A federal judge on Tuesday upheld a gay judge's ruling that struck down California's same-sex marriage ban, saying his fellow jurist was under no obligation to disqualify himself simply because he was in a long-term relationship with another man.
In a 19-page decision responding [Read ruling .pdf] to the first attempt in the nation to disqualify a judge because of his sexual orientation, Chief U.S. District Judge James Ware said former Chief Judge Vaughn Walker had no obligation to divulge whether he wanted to marry his same-sex partner before he declared last year that the voter-approved marriage ban was unconstitutional.
"The presumption that Judge Walker, by virtue of being in a same-sex relationship, had a desire to be married that rendered him incapable of making an impartial decision, is as warrantless as the presumption that a female judge is incapable of being impartial in a case in which women seek legal relief," Ware wrote.
The ruling does not settle the legal fight over the same-sex marriage ban, which was contained in Proposition 8.
The 9th U.S. Circuit Court of Appeals is considering whether Walker properly concluded that denying gays and lesbians the right to marry violates their rights to due process and equal protection.
The court also is eyeing whether the conservative religious coalition that sponsored the 2008 ballot measure is legally entitled to appeal Walker's verdict.
Ware's opinion on Tuesday came in response to an April motion by coalition lawyers that sought to have Walker's ruling vacated on conflict of interest grounds.
Chad Griffin, president of the American Foundation for Equal Rights, the group that spearheaded the successful effort to overturn Proposition 8 in Walker's court, called Ware's decision to reject the challenge a precedent-setting victory that advances equal rights and treatment for all Americans.

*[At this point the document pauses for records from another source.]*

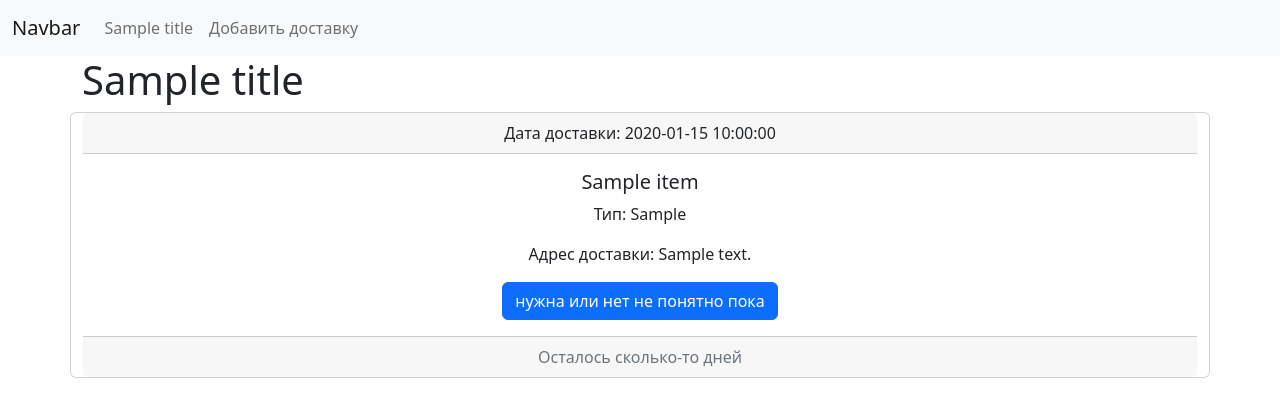
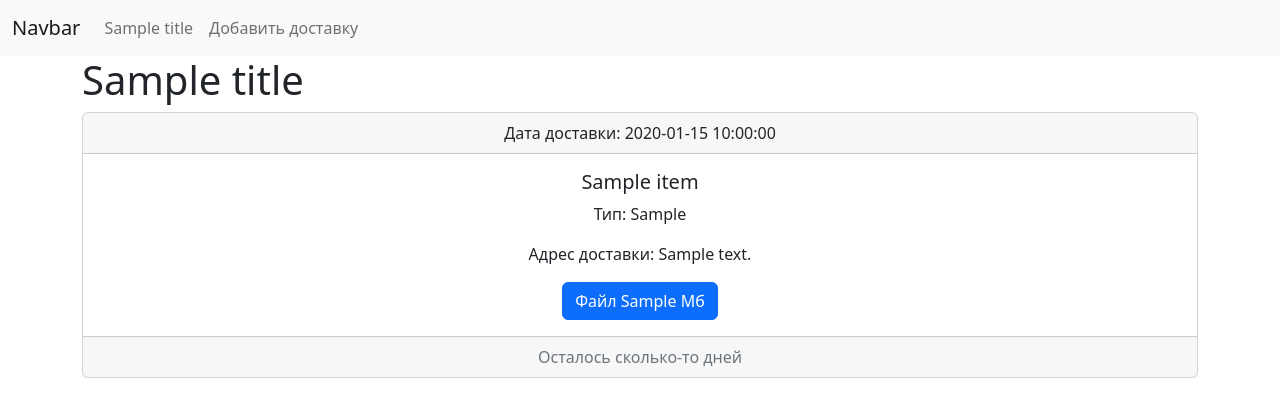
Before and after one commit to shadrin24/Nextner, a Python web app: template NextnerTest/Delivery/templates/Delivery/index.html in a window 1280 px wide. Shown: the top 417 px of the page. Run offline with Jinja, Linux system fonts and the light colour scheme; the template is opened without the code that fills it: most values are stand-ins (such as "Sample title", 1, 10 or a date in 2020).

Commit message:
add files with size into index.html

```diff
--- a/NextnerTest/Delivery/models.py
+++ b/NextnerTest/Delivery/models.py
@@ -5,11 +5,14 @@ class Delivery(models.Model):
     item_name = models.TextField(verbose_name='Название товара')
     type_item = models.ForeignKey('Type', on_delete=models.PROTECT, verbose_name='Тип товара')
     delivery_date = models.DateField(verbose_name='Дата доставки')
-    file = models.FileField(verbose_name='Файл', blank=True)
+    file = models.FileField(upload_to='files/', verbose_name='Файл', blank=True)
     address_delivery = models.ManyToManyField('Address', verbose_name='Адрес доставки')
 
     def __str__(self):
         return self.item_name
+
+    def size_mb(self):
+        return round(self.file.size/1024/1024, 2)
 
     class Meta:
         verbose_name = 'Доставка товара'
--- a/NextnerTest/Delivery/templates/Delivery/index.html
+++ b/NextnerTest/Delivery/templates/Delivery/index.html
@@ -28,7 +28,7 @@
 <div class="container">
     <h1>{{ title }}</h1>
     <div class="row">
-
+        <div class="col-md-12">
             {% for item in delivery %}
             <div class="card text-center">
                 <div class="card-header">
@@ -42,16 +42,16 @@
                         {{ address }}
                         {% endfor %}
                     </p>
-
-                <a href="#" class="btn btn-primary">нужна или нет не понятно пока</a>
+                    {% if item.file %}
+                    <a href="{{ item.file.url }}" class="btn btn-primary">Файл {{ item.size_mb }} Мб</a>
+                    {% endif %}
                 </div>
                 <div class="card-footer text-muted">
                     Осталось сколько-то дней
                 </div>
             </div>
-
             {% endfor %}
-
+        </div>
     </div>
 </div>
 
--- a/NextnerTest/Delivery/views.py
+++ b/NextnerTest/Delivery/views.py
@@ -8,6 +8,6 @@ def index(request):
     delivery = Delivery.objects.all()
     context = {
         'delivery': delivery,
-        'title': 'Список товаров'
+        'title': 'Список товаров',
     }
     return render(request, 'Delivery/index.html', context)
--- a/NextnerTest/NextnerTest/settings.py
+++ b/NextnerTest/NextnerTest/settings.py
@@ -9,7 +9,7 @@ https://docs.djangoproject.com/en/4.1/topics/settings/
 For the full list of settings and their values, see
 https://docs.djangoproject.com/en/4.1/ref/settings/
 """
-
+import os.path
 from pathlib import Path
 
 # Build paths inside the project like this: BASE_DIR / 'subdir'.
@@ -122,3 +122,6 @@ STATIC_URL = 'static/'
 # https://docs.djangoproject.com/en/4.1/ref/settings/#default-auto-field
 
 DEFAULT_AUTO_FIELD = 'django.db.models.BigAutoField'
+
+MEDIA_ROOT = os.path.join(BASE_DIR, 'media')
+MEDIA_URL = '/media/'
--- a/NextnerTest/NextnerTest/urls.py
+++ b/NextnerTest/NextnerTest/urls.py
@@ -13,6 +13,8 @@ Including another URLconf
     1. Import the include() function: from django.urls import include, path
     2. Add a URL to urlpatterns:  path('blog/', include('blog.urls'))
 """
+from django.conf import settings
+from django.conf.urls.static import static
 from django.contrib import admin
 from django.urls import path, include
 
@@ -20,3 +22,6 @@ urlpatterns = [
     path('admin/', admin.site.urls),
     path('', include('Delivery.urls'))
 ]
+
+if settings.DEBUG:
+    urlpatterns += static(settings.MEDIA_URL, document_root=settings.MEDIA_ROOT)
```
Also changed, not shown: NextnerTest/Delivery/migrations/0002_alter_address_address_and_more.py (added), NextnerTest/db.sqlite3, NextnerTest/media/files/td81xhczny8.jpg (added), 1 other file. Lines whose indentation alone changed are shown as unchanged.
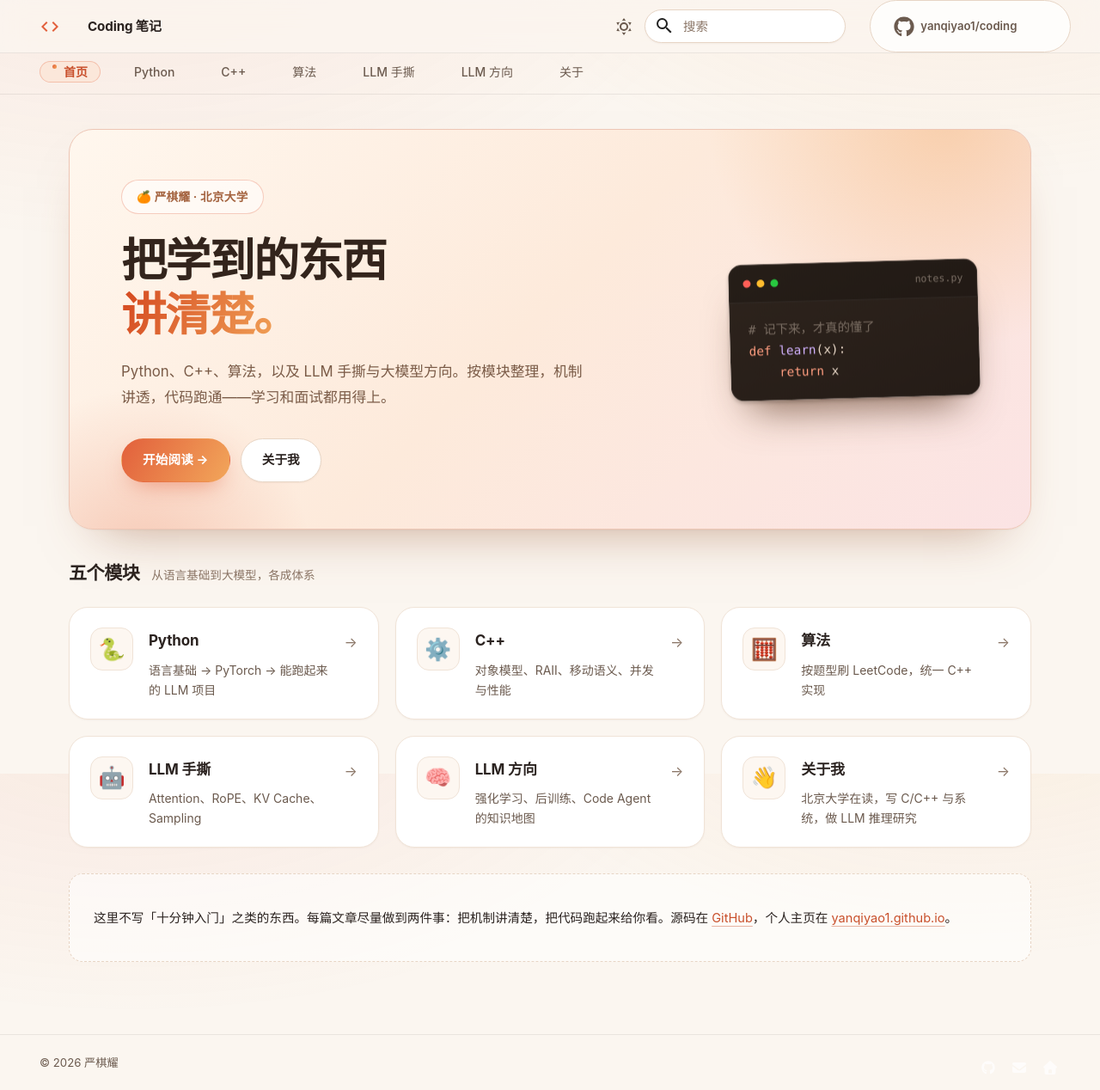
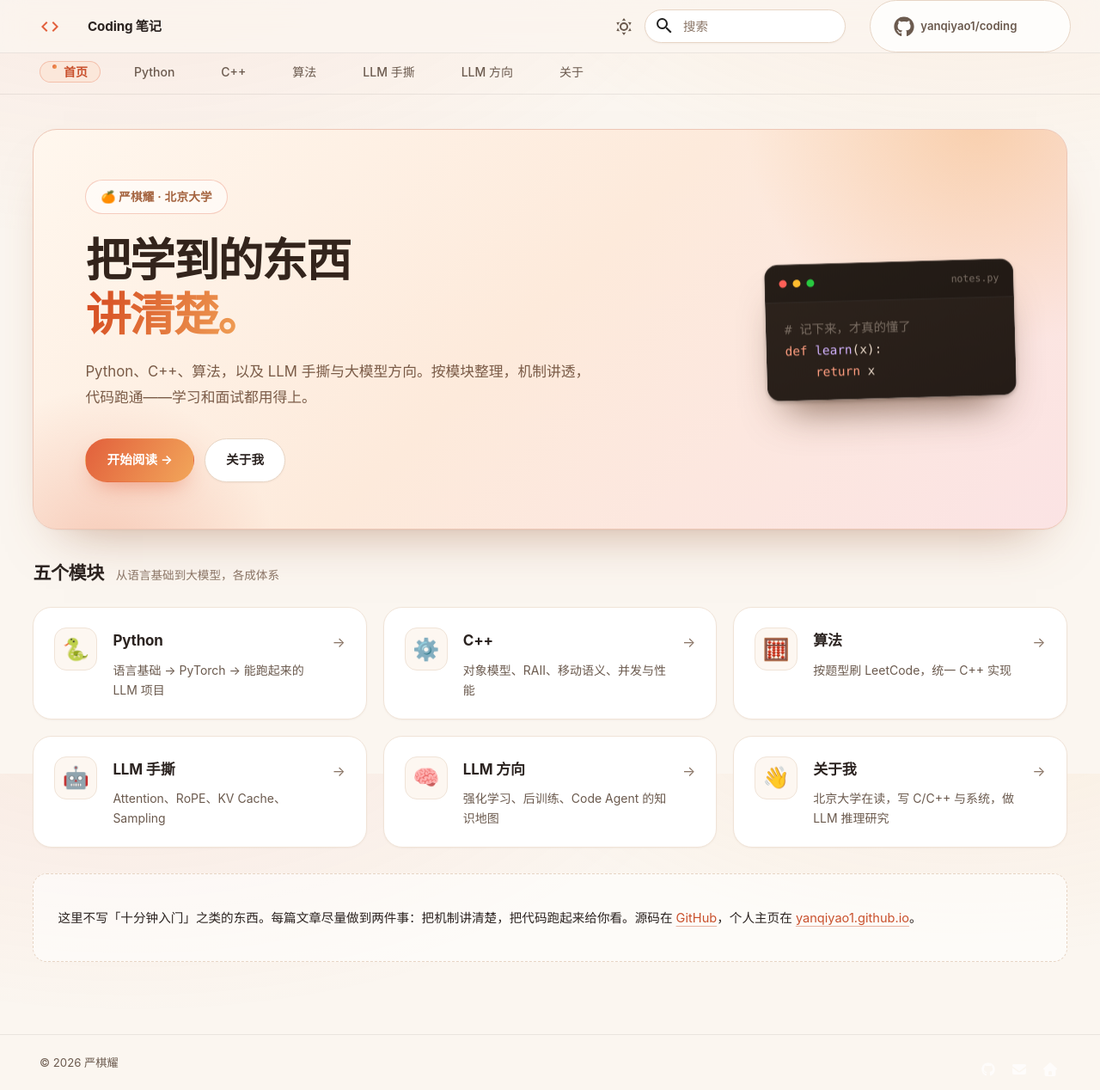
Before and after one commit to yanqiyao1/coding, an MkDocs documentation site: the page built from docs/index.md, in a window 1280 px wide and 1268 px high. Shown: the whole window at 86% size. Built offline with MkDocs 1.6.1 and Material for MkDocs 9.7.7, drawn with Linux system fonts in a browser that asks for light colours; comment, search, counter and statistics services are not loaded.

Commit message:
design: 版心改为流体自适应，桌面与移动端都铺满视口

```diff
--- a/docs/stylesheets/extra.css
+++ b/docs/stylesheets/extra.css
@@ -167,7 +167,7 @@ html {
 /* --------------------------------------------------------------- 基础排版 */
 
 .md-typeset {
-  font-size: 0.88rem;
+  font-size: clamp(17px, 0.3vw + 14px, 19px);
   line-height: 1.85;
   color: var(--ink);
   text-rendering: optimizeLegibility;
@@ -429,13 +429,15 @@ html {
 /* --------------------------------------------------------------- 版心 */
 
 @media screen and (min-width: 76.25em) {
-  /* 两栏：正文宽卡 + 右侧目录 */
+  /* 两栏：正文卡片自适应铺满 + 右侧目录 */
   .md-main__inner {
-    max-width: 1140px;
-  }
-
-  .md-main__inner:has(.hero) {
-    max-width: 1280px;
+    width: 100%;
+    max-width: 1800px;
+    margin-left: auto;
+    margin-right: auto;
+    padding-left: clamp(1rem, 3vw, 3.5rem);
+    padding-right: clamp(1rem, 3vw, 3.5rem);
+    box-sizing: border-box;
   }
 
   .md-sidebar--primary {
@@ -445,7 +447,7 @@ html {
   .md-sidebar--secondary:not([hidden]) {
     display: block;
     order: 2;
-    width: 200px;
+    width: clamp(210px, 15vw, 250px);
     top: 5.2rem;
     align-self: flex-start;
     padding: 0;
@@ -498,15 +500,18 @@ html {
   }
 
   .md-content__inner.md-typeset:not(:has(.hero)) {
-    max-width: 880px;
+    width: 100%;
+    max-width: none;
     margin-left: auto !important;
     margin-right: auto !important;
-    padding: 2.4rem 3rem 3rem;
-  }
-
-  /* 首页：宽版心，才撑得起大标题与卡片网格 */
+    padding: clamp(1.6rem, 2.4vw, 3rem) clamp(1.4rem, 3vw, 3.4rem)
+      clamp(2rem, 3vw, 3.4rem);
+  }
+
+  /* 首页：同样铺满，大标题和卡片网格才撑得开 */
   .md-content > .md-content__inner:has(.hero) {
-    max-width: 56rem;
+    width: 100%;
+    max-width: none;
     margin-left: auto !important;
     margin-right: auto !important;
   }
@@ -1052,8 +1057,10 @@ a.card:hover .card__arrow {
 
 /* 所有内容页（首页除外）都装进一张卡片里 */
 .md-content__inner.md-typeset:not(:has(.hero)) {
-  max-width: 880px;
-  padding: 2.4rem 3rem 3rem;
+  width: 100%;
+  max-width: none;
+  padding: clamp(1.6rem, 2.4vw, 3rem) clamp(1.4rem, 3vw, 3.4rem)
+    clamp(2rem, 3vw, 3.4rem);
   border: 1px solid var(--hairline);
   border-radius: 26px;
   background-color: var(--surface);
@@ -1479,8 +1486,8 @@ a.card:hover .card__arrow {
   }
 
   .md-content__inner.md-typeset:not(:has(.hero)) {
-    width: calc(100% - 1.8rem);
-    max-width: 880px;
+    width: calc(100% - 1.6rem);
+    max-width: none;
     padding: 1.3rem 1.15rem 1.7rem;
     border-radius: var(--radius);
     margin-left: auto !important;
```
Also changed, not shown: README.md (+1 -1 lines).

"This bigoted and homophobic motion will prove to be a real low point in the struggle for equality and full civil rights for gay and lesbian people," Griffin said.
ProtectMarriage.com, which filed the challenge, said it would appeal and "continue our tireless efforts to defend the will of the people of California to preserve marriage as the union of a man and a woman."
In his ruling, Ware cited previous cases dealing with women and minority judges in concluding that his predecessor had acted appropriately.
"The sole fact that a federal judge shares the same circumstances or personal characteristics with other members of the general public, and that the judge could be affected by the outcome of a proceeding in the same way that other members of the general public would be affected, is not a basis for either recusal or disqualification," he wrote.
Lawyers for backers of the ban argued at a hearing Monday that Walker should have recused himself or disclosed his relationship because he and his partner stood to personally benefit if Proposition 8 were invalidated and same-sex unions were again legal in California.
Walker publicly revealed after he retired in February that he has had a relationship with a man for 10 years. Rumors that he was gay had circulated before and after he presided over the trial in early 2010.
Ware crisply rejected the idea that judges who are members of minority groups have more of a vested interest in the outcome of civil rights cases based on the U.S. Constitution than anyone else.
"We all have an equal stake in a case that challenges the constitutionality of a restriction on a fundamental right," Ware wrote. "The single characteristic that Judge Walker shares with the plaintiffs, albeit one that might not have been shared with the majority of Californians, gave him no greater interest in a proper decision on the merits than would exist for any other judge or citizen."
Many legal scholars had not expected Ware to overturn Walker's decision. They said having a judge's impartiality questioned because he is gay is new territory, but efforts to get female judges thrown off gender discrimination cases or Hispanic judges removed from immigration cases have failed.
Walker did not attend Monday's hearing on the matter and has declined to comment on the bias allegations.
Same-sex couples can legally marry in Connecticut, Iowa, Massachusetts, New Hampshire, Vermont and the District of Columbia.
Gay rights advocates in New York are hoping this week to make their state their sixth to recognize gay, lesbian and bisexual unions. Gov. Andrew Cuomo is pushing to get a gay marriage bill through the New York Legislature, and supporters said on Tuesday they are within one vote of securing its passage.